UNC Coach Larry Fedora Says US 'Will Go Down' Due To College Football Changes
on Jul 19, 2018 09:03 AM EDT
University of North Carolina mentor Larry Fedora slammed the studies that football can result in a Chronic Traumatic Encephalopathy, commonly known as CTE.
Fedora said on Wednesday that the rule changes in college football are not changing the game for the better. It can be recalled that college football received a major backlash after studies found out that the game can lead to a CTE, which is a degenerative brain disease that is caused by repetitive head trauma.
The North Carolina head coach revealed that a general in the military once told him that what makes the American military the best around the globe is because the United States is the only nation in the world playing football. Fedora added that the new rules in college football would hurt the country as a whole.
"Our game is under attack. I fear that the game will be pushed so far from what we know that we won't recognize it 10 years from now. And if it does, our country will go down too," Fedora narrated.
Fedora added that the lessons a player learn from football can help them for the rest of their lives. He argued that it's still uncertain about whether football can result in serious health problems in the future. Just like the National Football League, college football has been imposing new measures to improve the safety of the players.
New Rules In College Football

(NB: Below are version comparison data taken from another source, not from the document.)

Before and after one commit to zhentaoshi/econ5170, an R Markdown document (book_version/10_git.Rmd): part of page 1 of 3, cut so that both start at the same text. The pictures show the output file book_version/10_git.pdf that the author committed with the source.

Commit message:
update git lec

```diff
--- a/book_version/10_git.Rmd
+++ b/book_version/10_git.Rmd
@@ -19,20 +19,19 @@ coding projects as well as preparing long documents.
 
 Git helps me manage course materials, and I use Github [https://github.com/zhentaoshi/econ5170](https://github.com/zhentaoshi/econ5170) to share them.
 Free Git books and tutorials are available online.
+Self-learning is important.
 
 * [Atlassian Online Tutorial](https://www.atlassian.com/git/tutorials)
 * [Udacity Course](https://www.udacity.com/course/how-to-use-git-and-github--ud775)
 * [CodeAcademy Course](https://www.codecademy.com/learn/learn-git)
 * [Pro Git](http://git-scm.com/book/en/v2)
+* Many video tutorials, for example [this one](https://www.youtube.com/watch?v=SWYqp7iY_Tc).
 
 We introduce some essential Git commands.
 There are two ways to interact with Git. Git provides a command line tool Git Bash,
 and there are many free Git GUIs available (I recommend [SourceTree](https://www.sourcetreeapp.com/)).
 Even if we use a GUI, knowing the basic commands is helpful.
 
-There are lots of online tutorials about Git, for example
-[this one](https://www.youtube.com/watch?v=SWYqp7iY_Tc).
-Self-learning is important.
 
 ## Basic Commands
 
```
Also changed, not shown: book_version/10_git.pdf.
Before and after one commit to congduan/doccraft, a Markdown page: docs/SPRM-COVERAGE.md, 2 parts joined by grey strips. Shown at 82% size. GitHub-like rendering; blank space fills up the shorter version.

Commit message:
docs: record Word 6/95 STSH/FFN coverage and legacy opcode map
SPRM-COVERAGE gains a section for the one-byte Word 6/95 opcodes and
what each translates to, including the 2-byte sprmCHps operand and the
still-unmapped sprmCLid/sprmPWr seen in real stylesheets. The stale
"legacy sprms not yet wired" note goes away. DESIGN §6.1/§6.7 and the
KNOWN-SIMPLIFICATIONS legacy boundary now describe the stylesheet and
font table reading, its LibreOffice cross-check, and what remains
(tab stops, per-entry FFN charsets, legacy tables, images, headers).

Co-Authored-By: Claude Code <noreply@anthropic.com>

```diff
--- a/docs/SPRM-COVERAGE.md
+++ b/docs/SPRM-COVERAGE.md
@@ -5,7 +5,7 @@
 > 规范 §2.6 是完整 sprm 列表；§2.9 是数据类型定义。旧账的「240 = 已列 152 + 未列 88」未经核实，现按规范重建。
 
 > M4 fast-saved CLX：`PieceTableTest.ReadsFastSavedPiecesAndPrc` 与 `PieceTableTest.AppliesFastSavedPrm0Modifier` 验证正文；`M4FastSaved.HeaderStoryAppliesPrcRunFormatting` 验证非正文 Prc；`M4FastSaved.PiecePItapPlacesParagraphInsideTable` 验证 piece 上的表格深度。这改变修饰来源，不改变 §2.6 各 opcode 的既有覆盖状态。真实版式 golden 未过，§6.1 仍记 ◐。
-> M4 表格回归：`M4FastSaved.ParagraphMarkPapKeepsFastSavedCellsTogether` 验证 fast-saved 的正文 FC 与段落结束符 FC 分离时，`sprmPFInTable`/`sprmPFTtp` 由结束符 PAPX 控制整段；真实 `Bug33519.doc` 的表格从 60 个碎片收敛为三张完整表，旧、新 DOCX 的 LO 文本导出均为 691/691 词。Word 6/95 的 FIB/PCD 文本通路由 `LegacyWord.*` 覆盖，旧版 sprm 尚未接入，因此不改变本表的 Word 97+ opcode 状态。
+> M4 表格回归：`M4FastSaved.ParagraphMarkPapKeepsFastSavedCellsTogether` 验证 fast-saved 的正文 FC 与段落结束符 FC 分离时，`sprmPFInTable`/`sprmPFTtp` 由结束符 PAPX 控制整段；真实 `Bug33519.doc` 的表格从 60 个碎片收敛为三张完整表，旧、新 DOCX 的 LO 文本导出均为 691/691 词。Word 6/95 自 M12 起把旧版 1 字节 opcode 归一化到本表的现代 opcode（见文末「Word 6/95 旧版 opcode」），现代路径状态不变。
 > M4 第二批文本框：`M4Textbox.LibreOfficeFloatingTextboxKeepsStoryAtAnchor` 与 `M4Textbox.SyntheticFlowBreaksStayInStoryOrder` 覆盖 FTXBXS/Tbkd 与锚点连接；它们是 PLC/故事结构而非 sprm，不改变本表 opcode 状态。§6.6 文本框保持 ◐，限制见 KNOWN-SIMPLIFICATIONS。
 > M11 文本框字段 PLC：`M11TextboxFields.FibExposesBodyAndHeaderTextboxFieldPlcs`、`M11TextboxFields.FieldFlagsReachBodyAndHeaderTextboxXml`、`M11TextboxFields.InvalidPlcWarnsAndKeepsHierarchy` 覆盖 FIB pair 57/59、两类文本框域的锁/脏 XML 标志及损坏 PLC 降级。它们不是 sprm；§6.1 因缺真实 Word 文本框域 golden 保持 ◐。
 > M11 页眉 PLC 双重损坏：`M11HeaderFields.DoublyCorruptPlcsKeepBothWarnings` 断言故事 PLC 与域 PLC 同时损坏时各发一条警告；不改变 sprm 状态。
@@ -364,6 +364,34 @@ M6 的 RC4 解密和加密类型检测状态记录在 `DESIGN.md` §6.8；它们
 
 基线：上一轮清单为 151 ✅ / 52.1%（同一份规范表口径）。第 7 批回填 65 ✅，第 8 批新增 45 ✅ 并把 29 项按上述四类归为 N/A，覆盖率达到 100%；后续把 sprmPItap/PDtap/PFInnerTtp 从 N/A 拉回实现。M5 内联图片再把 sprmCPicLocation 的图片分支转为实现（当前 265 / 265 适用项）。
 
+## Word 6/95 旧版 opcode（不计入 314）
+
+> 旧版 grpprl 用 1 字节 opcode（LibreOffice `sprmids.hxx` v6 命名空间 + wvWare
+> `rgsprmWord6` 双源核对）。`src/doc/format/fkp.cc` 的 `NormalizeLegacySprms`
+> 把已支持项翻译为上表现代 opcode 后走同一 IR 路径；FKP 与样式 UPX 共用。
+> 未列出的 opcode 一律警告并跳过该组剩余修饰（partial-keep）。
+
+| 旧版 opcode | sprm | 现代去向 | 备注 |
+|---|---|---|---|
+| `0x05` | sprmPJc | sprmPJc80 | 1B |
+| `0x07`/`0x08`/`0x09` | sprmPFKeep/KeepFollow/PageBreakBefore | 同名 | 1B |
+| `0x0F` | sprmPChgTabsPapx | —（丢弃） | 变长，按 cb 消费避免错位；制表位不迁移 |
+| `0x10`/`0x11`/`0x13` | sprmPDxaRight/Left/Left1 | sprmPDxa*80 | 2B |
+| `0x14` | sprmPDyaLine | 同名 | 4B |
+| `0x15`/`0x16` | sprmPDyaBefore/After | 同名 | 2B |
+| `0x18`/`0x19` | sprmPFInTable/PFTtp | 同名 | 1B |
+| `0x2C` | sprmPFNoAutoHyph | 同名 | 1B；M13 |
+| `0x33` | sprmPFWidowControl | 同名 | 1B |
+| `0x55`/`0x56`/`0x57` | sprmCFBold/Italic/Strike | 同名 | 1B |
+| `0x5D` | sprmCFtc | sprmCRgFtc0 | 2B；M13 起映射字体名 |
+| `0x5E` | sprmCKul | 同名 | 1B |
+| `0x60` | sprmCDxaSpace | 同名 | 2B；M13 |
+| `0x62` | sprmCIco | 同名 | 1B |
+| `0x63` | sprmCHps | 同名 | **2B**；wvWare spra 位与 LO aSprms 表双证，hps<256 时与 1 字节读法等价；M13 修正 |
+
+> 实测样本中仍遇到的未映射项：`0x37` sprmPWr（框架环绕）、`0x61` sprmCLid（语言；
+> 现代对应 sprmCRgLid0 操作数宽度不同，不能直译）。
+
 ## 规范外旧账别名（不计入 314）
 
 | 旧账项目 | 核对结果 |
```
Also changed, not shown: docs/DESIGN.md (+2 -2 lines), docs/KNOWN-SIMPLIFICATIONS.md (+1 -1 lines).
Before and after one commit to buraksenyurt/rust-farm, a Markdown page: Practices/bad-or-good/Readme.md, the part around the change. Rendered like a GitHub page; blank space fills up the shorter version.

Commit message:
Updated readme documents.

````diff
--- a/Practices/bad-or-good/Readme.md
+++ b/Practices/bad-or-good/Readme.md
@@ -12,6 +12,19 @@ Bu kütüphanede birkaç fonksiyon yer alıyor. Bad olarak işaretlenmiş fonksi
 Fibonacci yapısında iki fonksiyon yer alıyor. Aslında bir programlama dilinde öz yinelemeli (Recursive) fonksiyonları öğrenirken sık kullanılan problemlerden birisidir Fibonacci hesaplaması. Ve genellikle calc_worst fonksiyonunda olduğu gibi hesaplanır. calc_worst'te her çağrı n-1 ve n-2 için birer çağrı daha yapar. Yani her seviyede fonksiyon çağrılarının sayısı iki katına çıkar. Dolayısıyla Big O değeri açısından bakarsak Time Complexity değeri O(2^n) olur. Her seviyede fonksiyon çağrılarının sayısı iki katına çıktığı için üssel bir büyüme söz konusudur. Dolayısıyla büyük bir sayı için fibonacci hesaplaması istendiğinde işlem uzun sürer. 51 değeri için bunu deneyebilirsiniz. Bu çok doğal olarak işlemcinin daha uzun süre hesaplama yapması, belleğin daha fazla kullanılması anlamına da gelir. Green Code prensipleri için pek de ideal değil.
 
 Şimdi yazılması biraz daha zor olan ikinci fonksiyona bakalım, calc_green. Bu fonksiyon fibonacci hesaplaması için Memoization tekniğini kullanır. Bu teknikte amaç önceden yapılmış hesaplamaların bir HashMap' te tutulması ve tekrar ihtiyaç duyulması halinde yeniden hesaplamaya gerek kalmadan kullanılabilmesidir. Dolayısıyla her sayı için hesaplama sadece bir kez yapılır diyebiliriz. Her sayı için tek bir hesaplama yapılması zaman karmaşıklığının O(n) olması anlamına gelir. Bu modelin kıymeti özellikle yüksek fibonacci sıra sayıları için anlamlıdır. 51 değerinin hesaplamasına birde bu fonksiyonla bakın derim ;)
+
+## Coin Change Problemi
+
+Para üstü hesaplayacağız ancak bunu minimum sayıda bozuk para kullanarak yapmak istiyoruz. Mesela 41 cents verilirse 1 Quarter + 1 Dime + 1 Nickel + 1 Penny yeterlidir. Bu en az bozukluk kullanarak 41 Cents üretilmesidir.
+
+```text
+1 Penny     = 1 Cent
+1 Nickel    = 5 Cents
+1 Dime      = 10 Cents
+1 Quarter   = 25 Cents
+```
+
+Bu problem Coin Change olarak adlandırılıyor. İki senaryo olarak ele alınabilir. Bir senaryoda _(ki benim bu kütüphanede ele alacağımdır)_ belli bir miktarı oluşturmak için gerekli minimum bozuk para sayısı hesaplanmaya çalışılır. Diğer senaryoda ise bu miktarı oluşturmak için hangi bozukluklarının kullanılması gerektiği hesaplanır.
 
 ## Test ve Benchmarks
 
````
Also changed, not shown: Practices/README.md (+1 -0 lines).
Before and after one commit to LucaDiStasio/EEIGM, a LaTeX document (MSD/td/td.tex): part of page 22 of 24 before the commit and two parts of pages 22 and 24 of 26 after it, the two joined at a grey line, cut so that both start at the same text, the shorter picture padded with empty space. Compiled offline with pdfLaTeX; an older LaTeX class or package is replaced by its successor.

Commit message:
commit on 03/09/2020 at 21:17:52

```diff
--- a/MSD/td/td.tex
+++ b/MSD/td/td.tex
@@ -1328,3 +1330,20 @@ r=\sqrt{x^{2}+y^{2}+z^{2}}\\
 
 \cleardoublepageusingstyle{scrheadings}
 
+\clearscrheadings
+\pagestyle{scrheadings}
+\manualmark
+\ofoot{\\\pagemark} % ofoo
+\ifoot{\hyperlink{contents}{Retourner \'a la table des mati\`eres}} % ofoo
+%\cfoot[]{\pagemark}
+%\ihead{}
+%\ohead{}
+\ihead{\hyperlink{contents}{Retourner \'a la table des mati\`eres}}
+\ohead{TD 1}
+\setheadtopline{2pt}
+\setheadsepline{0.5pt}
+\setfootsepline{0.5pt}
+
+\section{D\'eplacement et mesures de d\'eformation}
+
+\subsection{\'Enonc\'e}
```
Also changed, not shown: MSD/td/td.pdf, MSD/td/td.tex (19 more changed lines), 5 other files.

Among the notable changes in the game that are enacted by the Football Bowl Subdivision will come on kickoffs, wherein a player can get a touchback by initiating a fair catch anywhere inside the 25-yard line. SEC director of officiating Steve Shaw said that this change will significantly decrease the injury rate on kickoffs.
"Because what we've seen on touchback plays, plays that result in a touchback, there's still blocking going on, but the injury rate on kickoffs comes down significantly," Shaw revealed.
Besides the new rules on the kickoff, the league has also released a national guideline on how to handle concussions. Additionally, the targeting rule will also be in effect, which can lead to ejections for illegal hits to the head.
Georgia Tech linebacker Brant Mitchell also acknowledged the risk of playing the sport, saying that he is doing the necessary precautions to avoid anything catastrophic. Mitchell concluded he is playing the game as clean as possible by protecting his head from every tackle.
Photo: Brian Allen | Flickr